EXERCISE OBJECTIVE:
Scan the data below for the string "capital". Copy every line where it appears.

Top of DATA

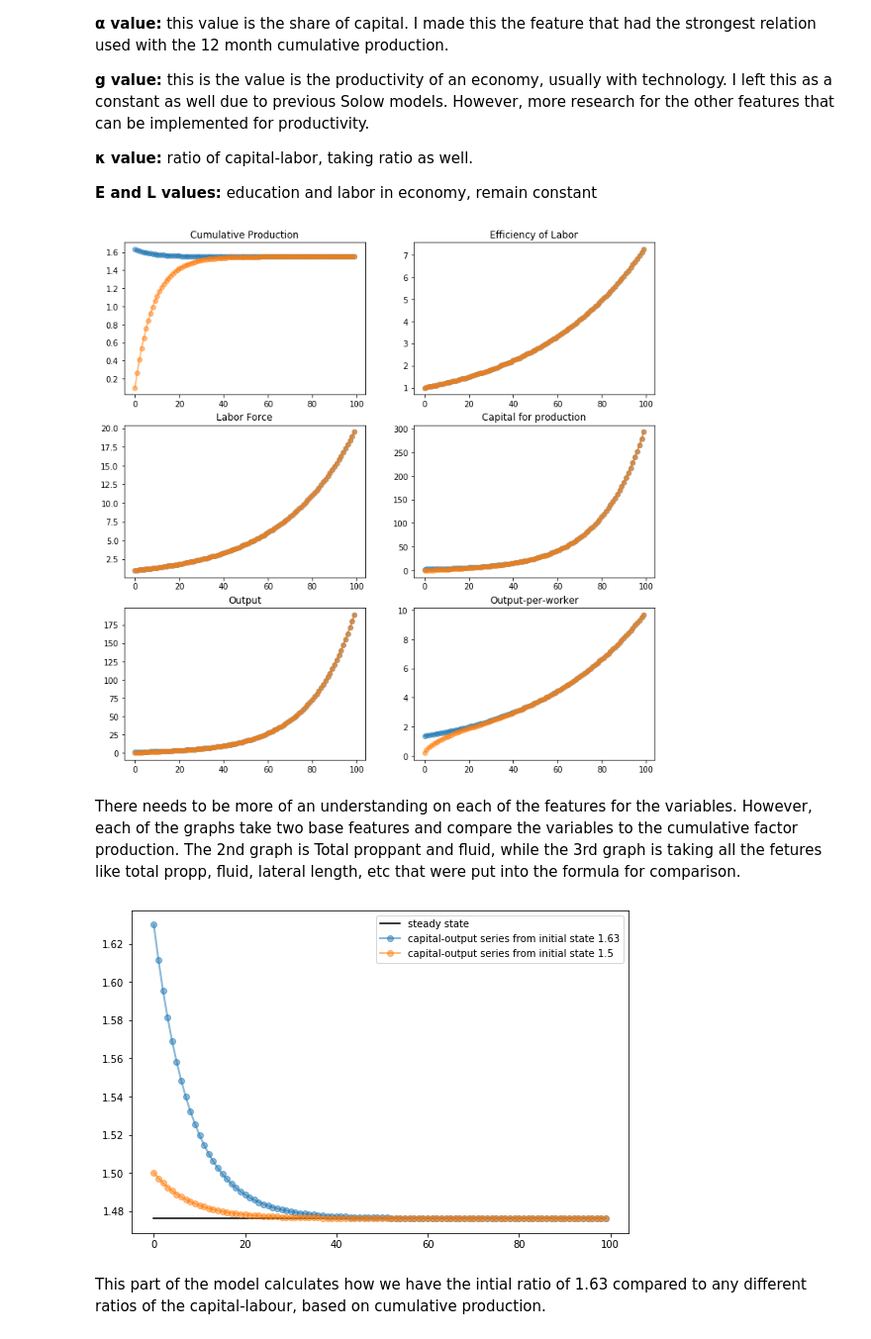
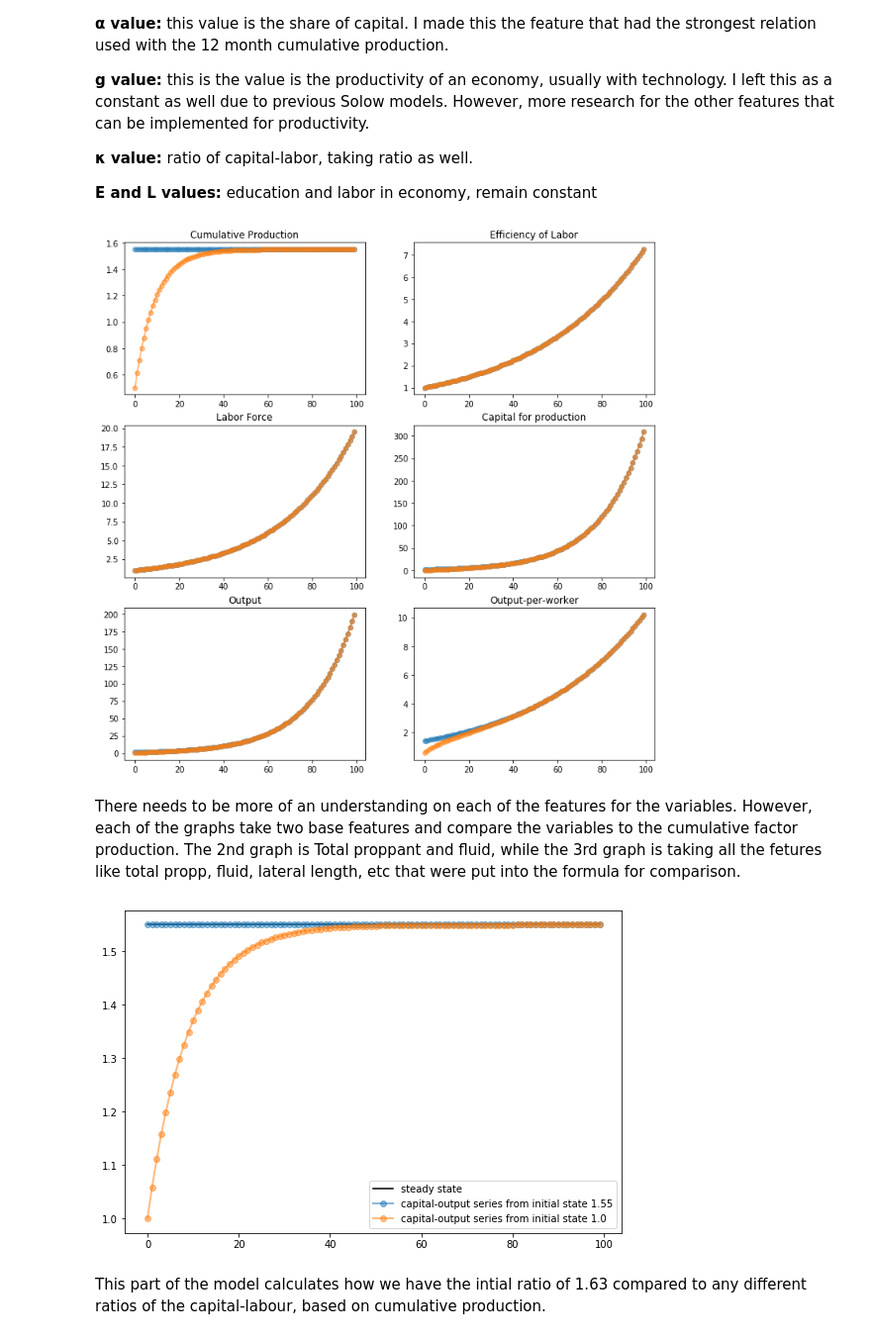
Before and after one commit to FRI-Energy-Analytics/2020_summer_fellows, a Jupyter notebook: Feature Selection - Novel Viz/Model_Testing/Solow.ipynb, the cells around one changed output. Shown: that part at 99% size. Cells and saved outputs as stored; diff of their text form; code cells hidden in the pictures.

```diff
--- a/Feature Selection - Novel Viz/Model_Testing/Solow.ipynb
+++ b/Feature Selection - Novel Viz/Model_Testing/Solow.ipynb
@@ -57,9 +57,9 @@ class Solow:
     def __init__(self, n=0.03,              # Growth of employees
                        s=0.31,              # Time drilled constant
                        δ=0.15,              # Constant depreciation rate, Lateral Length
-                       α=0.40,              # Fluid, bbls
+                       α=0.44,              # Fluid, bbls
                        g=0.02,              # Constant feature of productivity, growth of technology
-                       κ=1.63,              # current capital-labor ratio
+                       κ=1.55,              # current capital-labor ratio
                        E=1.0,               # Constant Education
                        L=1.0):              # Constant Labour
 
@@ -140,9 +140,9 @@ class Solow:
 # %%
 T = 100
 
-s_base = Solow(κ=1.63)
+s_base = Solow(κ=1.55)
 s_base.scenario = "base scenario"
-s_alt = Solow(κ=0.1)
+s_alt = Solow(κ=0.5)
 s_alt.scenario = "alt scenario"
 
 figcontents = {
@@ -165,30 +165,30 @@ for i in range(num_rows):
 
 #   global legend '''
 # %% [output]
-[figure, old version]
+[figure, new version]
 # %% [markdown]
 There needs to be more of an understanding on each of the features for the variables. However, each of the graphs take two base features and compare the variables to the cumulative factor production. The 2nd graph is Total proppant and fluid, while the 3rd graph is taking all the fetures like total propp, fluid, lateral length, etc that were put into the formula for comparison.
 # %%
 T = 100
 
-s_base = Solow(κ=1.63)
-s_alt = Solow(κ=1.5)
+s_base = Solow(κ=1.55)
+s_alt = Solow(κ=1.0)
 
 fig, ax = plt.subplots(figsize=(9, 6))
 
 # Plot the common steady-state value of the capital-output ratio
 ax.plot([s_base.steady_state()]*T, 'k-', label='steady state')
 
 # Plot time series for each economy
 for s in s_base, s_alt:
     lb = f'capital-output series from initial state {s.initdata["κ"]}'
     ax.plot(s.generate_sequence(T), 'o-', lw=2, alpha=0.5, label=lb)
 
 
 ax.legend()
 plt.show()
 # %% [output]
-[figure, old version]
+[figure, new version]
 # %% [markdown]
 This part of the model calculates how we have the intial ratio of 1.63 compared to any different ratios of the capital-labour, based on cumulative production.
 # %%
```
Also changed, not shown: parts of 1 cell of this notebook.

Bottom of DATA

TASK ANSWER:
-                       κ=1.63,              # current capital-labor ratio
+                       κ=1.55,              # current capital-labor ratio
 # Plot the common steady-state value of the capital-output ratio
     lb = f'capital-output series from initial state {s.initdata["κ"]}'
 This part of the model calculates how we have the intial ratio of 1.63 compared to any different ratios of the capital-labour, based on cumulative production.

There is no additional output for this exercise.